9 ways to nail the first CU meeting of the year

Christian Unions will have their first meeting of term in the next week or so. In the South West we're welcoming over 25,000 undergraduates to University and they're all welcome at our meetings...

How can you nail that first CU meetinng?

1. This is a gathering of human beings. 
This isn't "them and us". Our experience of reality is that we have a lot in common with one another. We breath the same air and share many of the same questions and concerns. At the start of the year no-one really knows anyone, every encounter with other people feels risky, people are likely to be guarded. Appreciate this and set the tone as giving people space. Avoid ice-breakers - they make people uncomfortable and do almost nothing to help people come out of hiding.
(There are questions to ask here about all our communication and social media - are we speaking publicly but 'in house' or are we speaking to the University as a whole...)

2. We're keen to be good for University l…

Learning to walk

"There is something intoxicating in the oldness of it, the strangeness and magic of the legends. It holds both joy and sadness. As we walk about the world, we tread on layers of accumulated culture; the earth is alive with stories. We in turn are ‘story-formed’. We, like our forebears are storytellers, and makers of culture."
James Watts, Shropshire Lore(see also Maximum-Life)

 "Walking upright, or bipedalism, is considered the threshold of being human, the skill that most distinguishes us from our ancestors. It's also immune to improvement. Walking can be a source of meaning. As long as humans have worshiped gods, they have walked to get closer to them. In the Bible, the greatest spiritual breakthroughs occur when the heroes are on journeys; Abraham going forth to the Promised Land; the Israelites crossing the Red Sea; Israel being dispatched to Babylon. From the Haj to the Stations of the Cross, the greatest pilgrimages contain walking."
Bruce Feiler, via Jon …

You can't say that! Hard questions and real people and offensive Bible verses

Christians in University halls meet to read the Bible and pray. They form witnessing communities who invite those around them to investigate the claims of Jesus. An invitation is offered to join them on the journey of exploring their shared questions.

Recently, a colleague and I wrestled with this senario with our Bible's and a whiteboard and lots of questions...

Last year these students read the Bible books of  Luke, Hosea, Esther and Ruth. This year they've decided to work through Paul's letter to the church in Rome (Romans). Very mainstream. And given it was written to show that the good news of Jesus is for everyone and to motivate people to share that message it fits with who they are. It's no ivory tower document, it's from a pioneering leader who works with unceasing anguish and tears.

So far so good. In week 1 they'll read Romans 1:1-5 with a dash of chapter 15 to catch the purpose and theme of the letter. Everyone is new and so a message about how the …

Scribblings on The Book of Daniel

Daniel is something of a pop-favourite when it comes to Bible books.
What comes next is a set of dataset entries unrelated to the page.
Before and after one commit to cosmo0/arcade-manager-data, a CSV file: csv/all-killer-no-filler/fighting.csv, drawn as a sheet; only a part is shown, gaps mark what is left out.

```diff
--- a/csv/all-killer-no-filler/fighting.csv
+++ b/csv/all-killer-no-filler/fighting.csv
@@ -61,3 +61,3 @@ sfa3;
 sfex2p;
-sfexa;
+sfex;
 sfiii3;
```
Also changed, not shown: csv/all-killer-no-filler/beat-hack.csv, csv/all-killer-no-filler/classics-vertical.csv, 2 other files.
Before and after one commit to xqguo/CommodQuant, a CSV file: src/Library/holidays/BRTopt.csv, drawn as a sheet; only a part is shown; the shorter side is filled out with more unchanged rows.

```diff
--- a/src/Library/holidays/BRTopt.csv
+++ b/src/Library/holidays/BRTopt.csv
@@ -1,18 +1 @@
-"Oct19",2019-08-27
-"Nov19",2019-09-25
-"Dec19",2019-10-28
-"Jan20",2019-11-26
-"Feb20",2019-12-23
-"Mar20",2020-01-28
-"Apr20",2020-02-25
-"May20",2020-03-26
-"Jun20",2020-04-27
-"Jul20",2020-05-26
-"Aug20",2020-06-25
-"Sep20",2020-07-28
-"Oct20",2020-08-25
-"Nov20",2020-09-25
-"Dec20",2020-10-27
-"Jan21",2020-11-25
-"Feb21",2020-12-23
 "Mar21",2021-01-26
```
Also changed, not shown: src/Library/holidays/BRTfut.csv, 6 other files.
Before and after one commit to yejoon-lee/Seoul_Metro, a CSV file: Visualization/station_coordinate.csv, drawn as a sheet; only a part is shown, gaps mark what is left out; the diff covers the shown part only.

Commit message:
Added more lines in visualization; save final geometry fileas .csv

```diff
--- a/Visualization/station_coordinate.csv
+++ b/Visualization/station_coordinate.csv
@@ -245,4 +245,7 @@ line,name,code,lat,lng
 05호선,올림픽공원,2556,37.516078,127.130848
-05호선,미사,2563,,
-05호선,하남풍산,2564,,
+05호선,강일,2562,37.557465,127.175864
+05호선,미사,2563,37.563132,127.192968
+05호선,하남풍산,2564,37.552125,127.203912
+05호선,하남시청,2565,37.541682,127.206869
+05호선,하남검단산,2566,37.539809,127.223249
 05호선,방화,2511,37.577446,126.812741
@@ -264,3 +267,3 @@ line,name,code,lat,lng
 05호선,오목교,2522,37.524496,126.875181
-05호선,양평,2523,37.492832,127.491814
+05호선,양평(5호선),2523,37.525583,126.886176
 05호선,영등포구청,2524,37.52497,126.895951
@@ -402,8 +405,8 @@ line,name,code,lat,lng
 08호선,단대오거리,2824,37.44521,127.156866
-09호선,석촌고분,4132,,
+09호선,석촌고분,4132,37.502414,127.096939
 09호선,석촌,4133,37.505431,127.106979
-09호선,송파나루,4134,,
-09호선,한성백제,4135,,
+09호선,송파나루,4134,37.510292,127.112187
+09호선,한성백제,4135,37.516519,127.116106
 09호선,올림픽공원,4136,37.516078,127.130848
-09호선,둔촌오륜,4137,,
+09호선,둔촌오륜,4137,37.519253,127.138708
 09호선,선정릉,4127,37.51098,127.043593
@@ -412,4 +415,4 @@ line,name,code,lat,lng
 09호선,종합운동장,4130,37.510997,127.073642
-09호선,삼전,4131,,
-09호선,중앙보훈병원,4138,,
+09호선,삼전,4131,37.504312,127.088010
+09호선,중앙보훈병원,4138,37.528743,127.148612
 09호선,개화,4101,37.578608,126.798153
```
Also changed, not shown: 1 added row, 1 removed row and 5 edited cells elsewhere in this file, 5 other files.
Especially in the student world, because y'know, he was, like, a student, away from home. And that's cool as he works out where not to compromise as he studies, and then you get the challenges to pray even if it's illegal and so on. And then thankfully we run out of time before the crazy stuff in the latter part of the book.

The really famous bits? The lions den and the firey furnace. As Larry Osbourne comments, those aren't really the point because most people thrown to the lions die, and most people thrown in fire die. But something amazing is going on.

The book of Daniel is about dreams and politics and wars and the interactions of a refugee with the Government officials, and about the coming of life to God's people.

Six headings from  book by book with my further notes

1. Praise be to the Name of God forever (Daniel 1-2)
-- Christ the true exiled son pictured in the story of Daniel. We want to…